(The data):
***
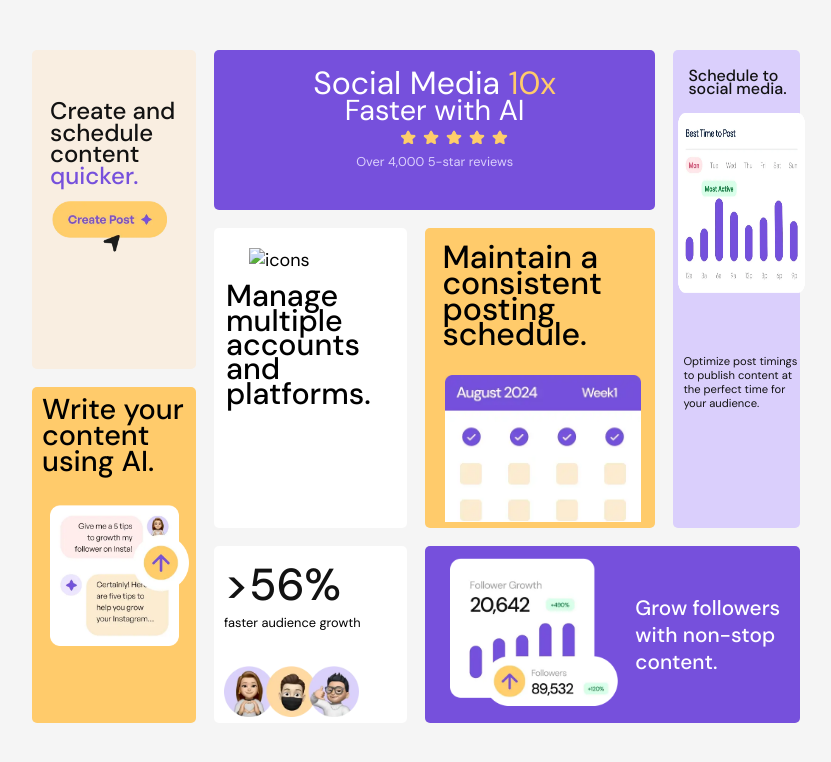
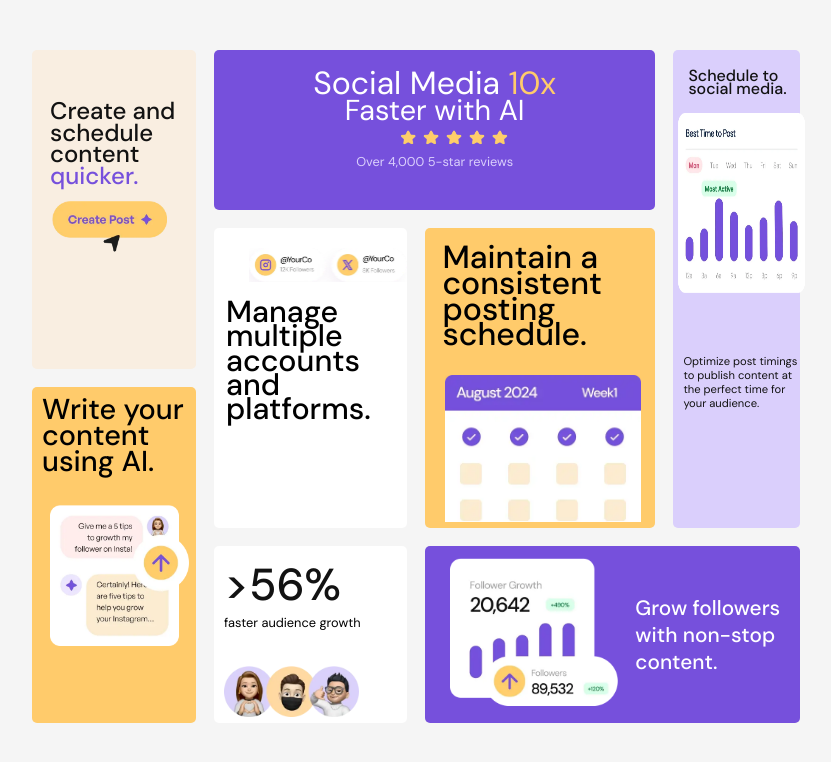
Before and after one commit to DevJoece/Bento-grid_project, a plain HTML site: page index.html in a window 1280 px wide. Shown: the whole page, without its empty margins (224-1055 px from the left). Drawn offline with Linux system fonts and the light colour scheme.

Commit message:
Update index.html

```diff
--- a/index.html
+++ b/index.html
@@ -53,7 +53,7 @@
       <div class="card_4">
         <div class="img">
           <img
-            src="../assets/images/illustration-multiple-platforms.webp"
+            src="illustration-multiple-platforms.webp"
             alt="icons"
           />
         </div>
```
***
(Problem): A word-for-word retyping of every record is required, without the pictures.

(Your response):
Before and after one commit to DevJoece/Bento-grid_project, a plain HTML site: page index.html in a window 1280 px wide. Shown: the whole page, without its empty margins (224-1055 px from the left). Drawn offline with Linux system fonts and the light colour scheme.

Commit message:
Update index.html

```diff
--- a/index.html
+++ b/index.html
@@ -53,7 +53,7 @@
       <div class="card_4">
         <div class="img">
           <img
-            src="../assets/images/illustration-multiple-platforms.webp"
+            src="illustration-multiple-platforms.webp"
             alt="icons"
           />
         </div>
```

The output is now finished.